Prayer and Old Ladies

“Flash Prayers” is an excellent idea developed by Frank Laubach in his many books on prayer. He purposed to learn how to live so that “to see anybody will be to pray! To hear anybody, as these children talking, that boy crying, may be to pray!” Flashing hard and straight prayers at people is a great thrill and can bring interesting results. I have tried it, inwardly asking the joy of the Lord and a deeper awareness of his presence to rise up within every person I meet. Sometimes people reveal no response, but other times they turn and smile as if addressed. In a bus or plane we can invite Jesus to walk down the aisles, touching people on the shoulder and saying, “I love you. My greatest delight would be to forgive you and give you good things. You have beautiful qualities still in the bud that I would unfold if only you will say yes. I’d love to rule your life if you’ll let me.” Frank Laubach has suggested that if thousands of us would experiment with “swishing prayers” at everyone we meet and would share the results, we could learn a great deal about how to pray for others. We could change the whole atmosphere of a nation if thousands of us would constantly throw a cloak of prayer around everyone in our circle of nearness. “Units of prayer combined, like drops of water, make an ocean which defies resistance.” – From Celebration of Discipline, Richard J. Foster

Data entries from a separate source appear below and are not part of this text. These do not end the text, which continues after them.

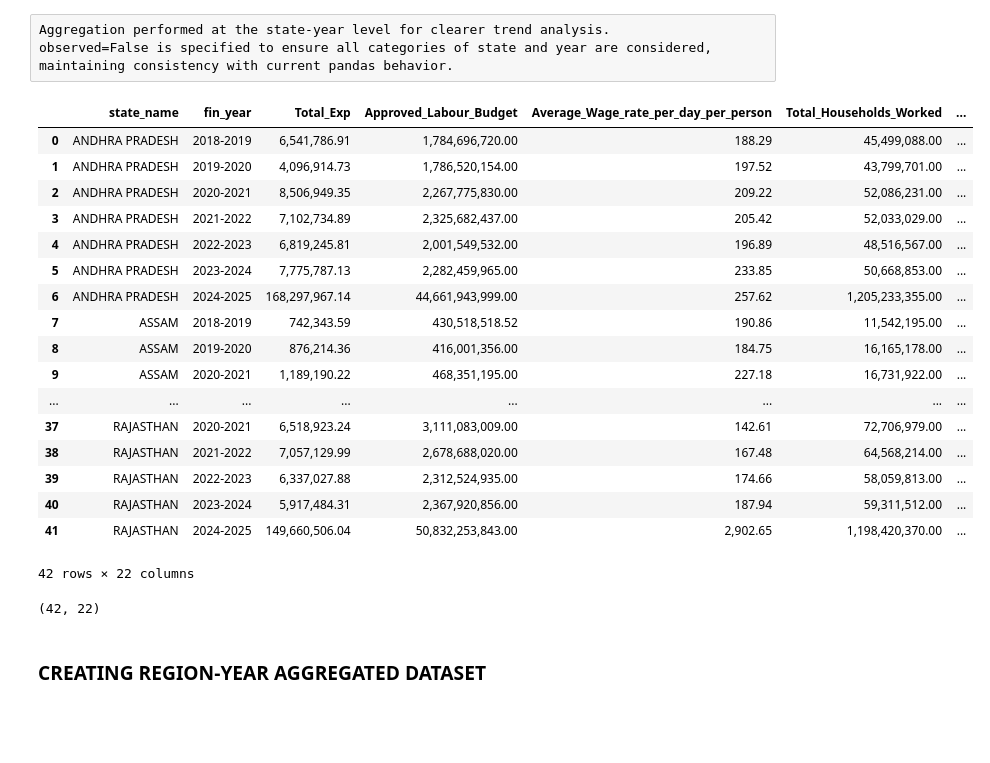
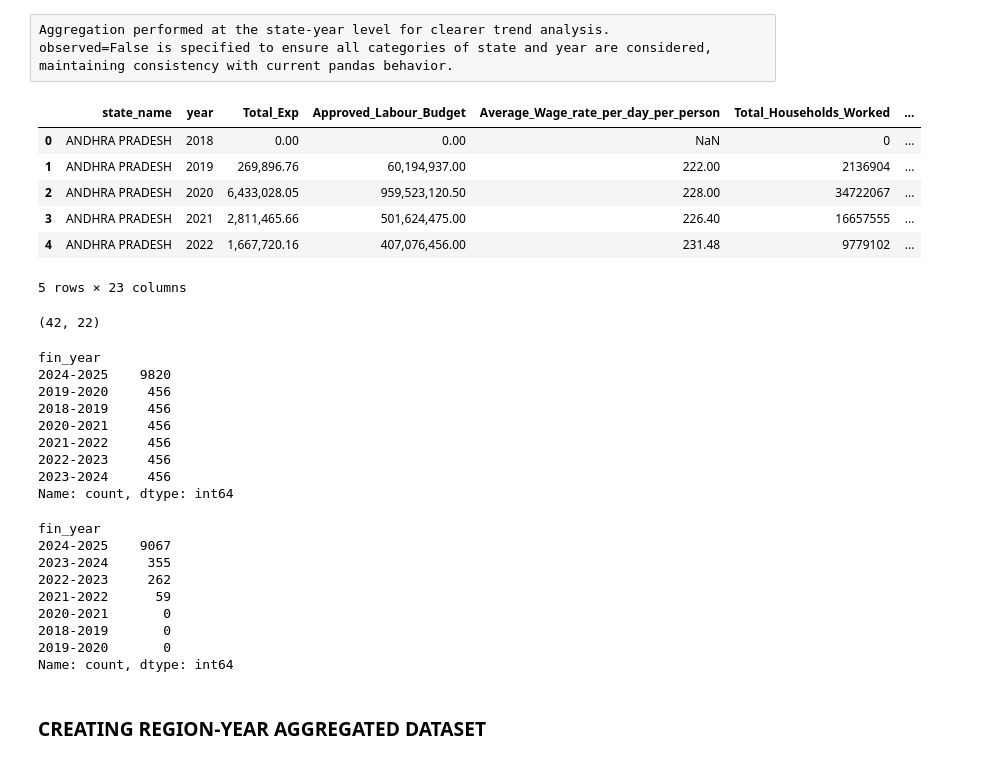
Before and after one commit to Shubhangidixit01/MGNREGA-Data-Analysis, a Jupyter notebook: notebooks/MGNREGA_Analysis.ipynb, the cells around one changed output. Cells and saved outputs as stored; diff of their text form; code cells hidden in the pictures; blank space fills up the shorter version.

Commit message:
Updated advanced preprocessing
Worked on detailed analysis of financial variables, outlier removals and aggregated datasets. Updated the processed datasets.

```diff
--- a/notebooks/MGNREGA_Analysis.ipynb
+++ b/notebooks/MGNREGA_Analysis.ipynb
@@ -517,0 +642,13 @@ df_clean.describe()
+# %%
+df_clean = df_state_iqr
+# %%
+df_clean['fin_year'] = pd.Categorical(
+    df_clean['fin_year'],
+    categories=[
+        '2018-2019','2019-2020','2020-2021',
+        '2021-2022','2022-2023','2023-2024','2024-2025'
+    ],
+    ordered=True
+)
+# %%
+df_clean = df_clean.sort_values(by='fin_year')
@@ -546,7 +735,7 @@ State-Year aggregated dataset is useful for analysis, especially for:
 -Policy interpretation
 # %%
 # State-year aggregation including operational performance indicators
-df_state_year = df_clean.groupby(['state_name','fin_year'], as_index=False,observed=False).agg({
+df_state_year = (df_clean.groupby(['state_name','year'], observed=False).agg({
 
     'Total_Exp':'sum',
     'Approved_Labour_Budget':'sum',
@@ -569,35 +758,51 @@ df_state_year = df_clean.groupby(['state_name','fin_year'], as_index=False,obser
     'Number_of_Ongoing_Works':'sum',
     'Total_No_of_JobCards_issued':'sum',
     'Total_No_of_Works_Takenup':'sum'
-})
+}).reset_index()
+)
 # %% [raw]
 Aggregation performed at the state-year level for clearer trend analysis.
 observed=False is specified to ensure all categories of state and year are considered, maintaining consistency with current pandas behavior.
 # %%
-df_state_year
+df_state_year.head()
 # %% [output]
-|  | state_name | fin_year | Total_Exp | Approved_Labour_Budget | Average_Wage_rate_per_day_per_person | Total_Households_Worked | ... |
-| 0 | ANDHRA PRADESH | 2018-2019 | 6,541,786.91 | 1,784,696,720.00 | 188.29 | 45,499,088.00 | ... |
-| 1 | ANDHRA PRADESH | 2019-2020 | 4,096,914.73 | 1,786,520,154.00 | 197.52 | 43,799,701.00 | ... |
-| 2 | ANDHRA PRADESH | 2020-2021 | 8,506,949.35 | 2,267,775,830.00 | 209.22 | 52,086,231.00 | ... |
-| 3 | ANDHRA PRADESH | 2021-2022 | 7,102,734.89 | 2,325,682,437.00 | 205.42 | 52,033,029.00 | ... |
-| 4 | ANDHRA PRADESH | 2022-2023 | 6,819,245.81 | 2,001,549,532.00 | 196.89 | 48,516,567.00 | ... |
-| 5 | ANDHRA PRADESH | 2023-2024 | 7,775,787.13 | 2,282,459,965.00 | 233.85 | 50,668,853.00 | ... |
-| 6 | ANDHRA PRADESH | 2024-2025 | 168,297,967.14 | 44,661,943,999.00 | 257.62 | 1,205,233,355.00 | ... |
-| 7 | ASSAM | 2018-2019 | 742,343.59 | 430,518,518.52 | 190.86 | 11,542,195.00 | ... |
-| 8 | ASSAM | 2019-2020 | 876,214.36 | 416,001,356.00 | 184.75 | 16,165,178.00 | ... |
-| 9 | ASSAM | 2020-2021 | 1,189,190.22 | 468,351,195.00 | 227.18 | 16,731,922.00 | ... |
-| ... | ... | ... | ... | ... | ... | ... | ... |
-| 37 | RAJASTHAN | 2020-2021 | 6,518,923.24 | 3,111,083,009.00 | 142.61 | 72,706,979.00 | ... |
-| 38 | RAJASTHAN | 2021-2022 | 7,057,129.99 | 2,678,688,020.00 | 167.48 | 64,568,214.00 | ... |
-| 39 | RAJASTHAN | 2022-2023 | 6,337,027.88 | 2,312,524,935.00 | 174.66 | 58,059,813.00 | ... |
-| 40 | RAJASTHAN | 2023-2024 | 5,917,484.31 | 2,367,920,856.00 | 187.94 | 59,311,512.00 | ... |
-| 41 | RAJASTHAN | 2024-2025 | 149,660,506.04 | 50,832,253,843.00 | 2,902.65 | 1,198,420,370.00 | ... |
+|  | state_name | year | Total_Exp | Approved_Labour_Budget | Average_Wage_rate_per_day_per_person | Total_Households_Worked | ... |
+| 0 | ANDHRA PRADESH | 2018 | 0.00 | 0.00 | NaN | 0 | ... |
+| 1 | ANDHRA PRADESH | 2019 | 269,896.76 | 60,194,937.00 | 222.00 | 2136904 | ... |
+| 2 | ANDHRA PRADESH | 2020 | 6,433,028.05 | 959,523,120.50 | 228.00 | 34722067 | ... |
+| 3 | ANDHRA PRADESH | 2021 | 2,811,465.66 | 501,624,475.00 | 226.40 | 16657555 | ... |
+| 4 | ANDHRA PRADESH | 2022 | 1,667,720.16 | 407,076,456.00 | 231.48 | 9779102 | ... |
-42 rows × 22 columns
+5 rows × 23 columns
 # %%
 df_state_year.shape
 # %% [output]
 (42, 22)
+# %%
+# Before cleaning
+df[df['state_name'] == 'BIHAR']['fin_year'].value_counts()
+# %% [output]
+fin_year
+2024-2025    9820
+2019-2020     456
+2018-2019     456
+2020-2021     456
+2021-2022     456
+2022-2023     456
+2023-2024     456
+Name: count, dtype: int64
+# %%
+# After cleaning
+df_state_iqr[df_state_iqr['state_name'] == 'BIHAR']['fin_year'].value_counts()
+# %% [output]
+fin_year
+2024-2025    9067
+2023-2024     355
+2022-2023     262
+2021-2022      59
+2020-2021       0
+2018-2019       0
+2019-2020       0
+Name: count, dtype: int64
 # %% [markdown]
 ### CREATING REGION-YEAR AGGREGATED DATASET
 # %% [raw]
```
Also changed, not shown: parts of 119 cells of this notebook, 3 other files.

I haven’t really been in the stablest of emotional states over the past few months. This isn’t necessarily a bad thing as I have realized that my normal conception of “stability” is rather more of a state of denial, of suppressing anxiety and worry and responsibility and stress, not of peace and security. As a result, I’ve been moved by several things of late, which is in some ways frustrating and in many ways refreshing.

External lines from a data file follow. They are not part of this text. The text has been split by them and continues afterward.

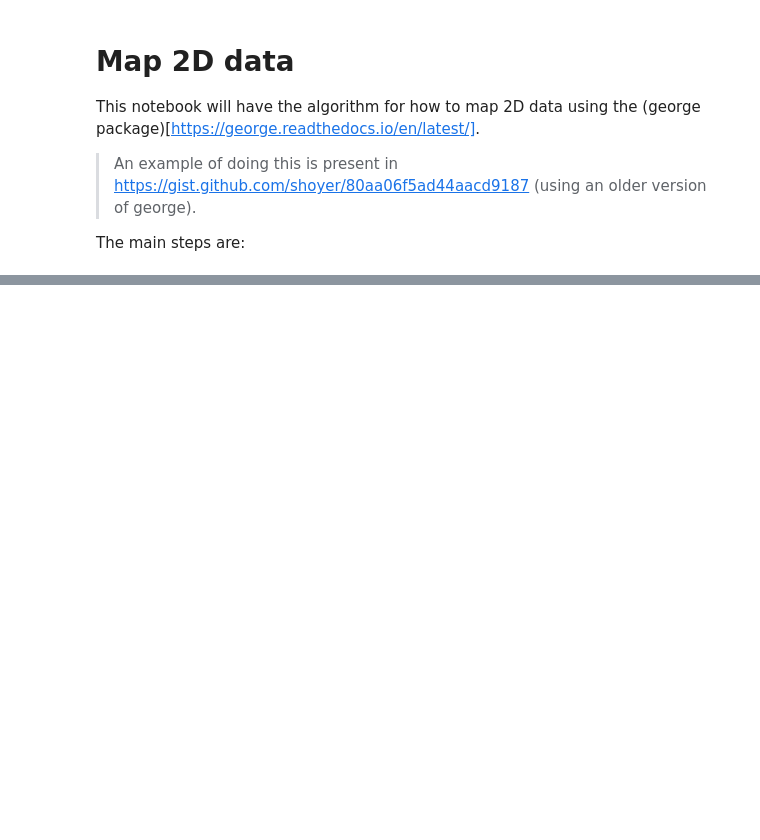
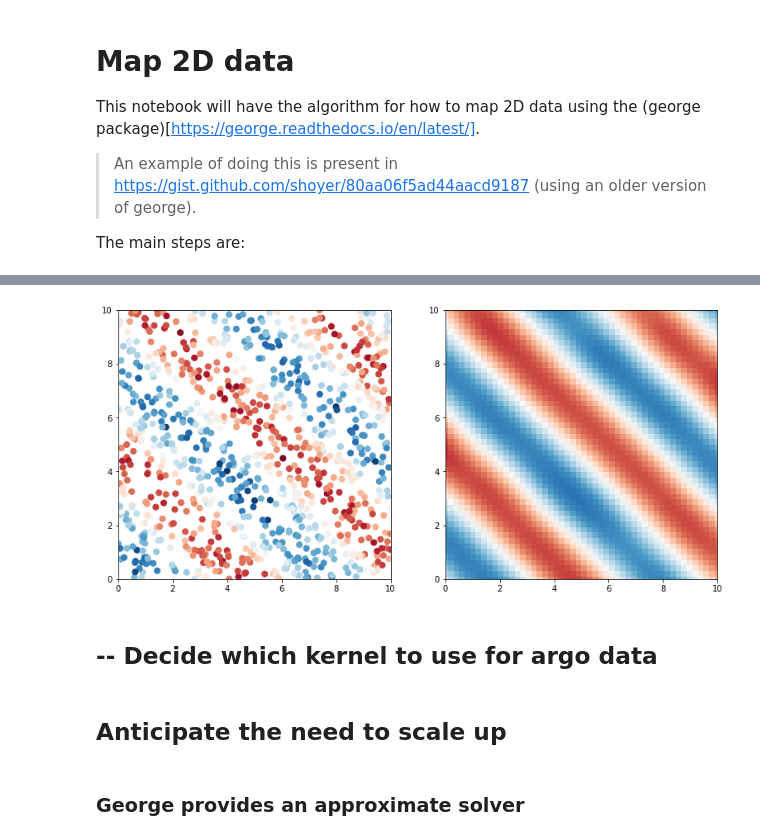
Before and after one commit to oceanhackweek/ohw20-proj-argo-mapping, a Jupyter notebook: notebook2-interpolate_2D_using_george-isabelle.ipynb, the cells around one changed output, grey strips where cells are left out. Cells and saved outputs as stored; diff of their text form; code cells hidden in the pictures; blank space fills up the shorter version.

```diff
--- a/notebook2-interpolate_2D_using_george-isabelle.ipynb
+++ b/notebook2-interpolate_2D_using_george-isabelle.ipynb
@@ -372,0 +237,17 @@ plt.show()
+# %%
+mu, cov = gp.predict(y, test_pts)
+# %%
+f, axes = plt.subplots(1, 2, figsize=(13,6))
+
+style = dict(cmap='RdBu', vmin=-1.5, vmax=1.5)
+axes[0].scatter(x[:, 0], x[:, 1], c=y, s=50, **style)
+axes[1].scatter(test_pts[:, 0], test_pts[:, 1], c=mu, s=50, marker='s', edgecolor='none', **style)
+
+
+for ax in axes:
+    ax.set_xlim(0, np.sqrt(n_samples / 10))
+    ax.set_ylim(0, np.sqrt(n_samples / 10))
+# %% [output]
+[figure, added]
+# %% [markdown]
+##  -- Decide which kernel to use for argo data
@@ -372,0 +266,4 @@ plt.show()
+# %% [markdown]
+## Anticipate the need to scale up
+# %% [markdown]
+### George provides an approximate solver
```
Also changed, not shown: parts of 64 cells of this notebook.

Anyways, I tried this “Flash Prayer” thing at Peets the other morning. I looked out the window at people passing by on the sidewalk, people crossing the street, people driving cars, the people in line ordering coffee… I prayed that they would know Jesus and his hope and the joy of his presence, I prayed the same for myself. I looked at them and felt my heart at turns break and soften. It broke because I recently read in that “Is Facebook Making Us Lonely?” article in The Atlantic that about 1 in 4 Americans admit to having nobody to talk to about important matters… Not a single person out of the millions of people that inhabit the cities around them is seen as a close friend or confidant. I imagined a quarter of all the people I saw even in that moment, perhaps ten of them, living in abject loneliness and despair at ever really being known. I could have wept for them then and there in the coffee shop… if I wasn’t such a man. (Just kidding, I did tear up a bit though.) My heart also softened as I reflected on the idea that, if you could stop yourself for one second, in your anger or lust or frustration or sadness, and really pray and try to meet God in that moment, to ask him what he thinks of the person who is the object or cause of those feelings… what would be the result? Could we stay angry or continue to lust? Would our frustrations and feelings of being wronged loom so large? I think not.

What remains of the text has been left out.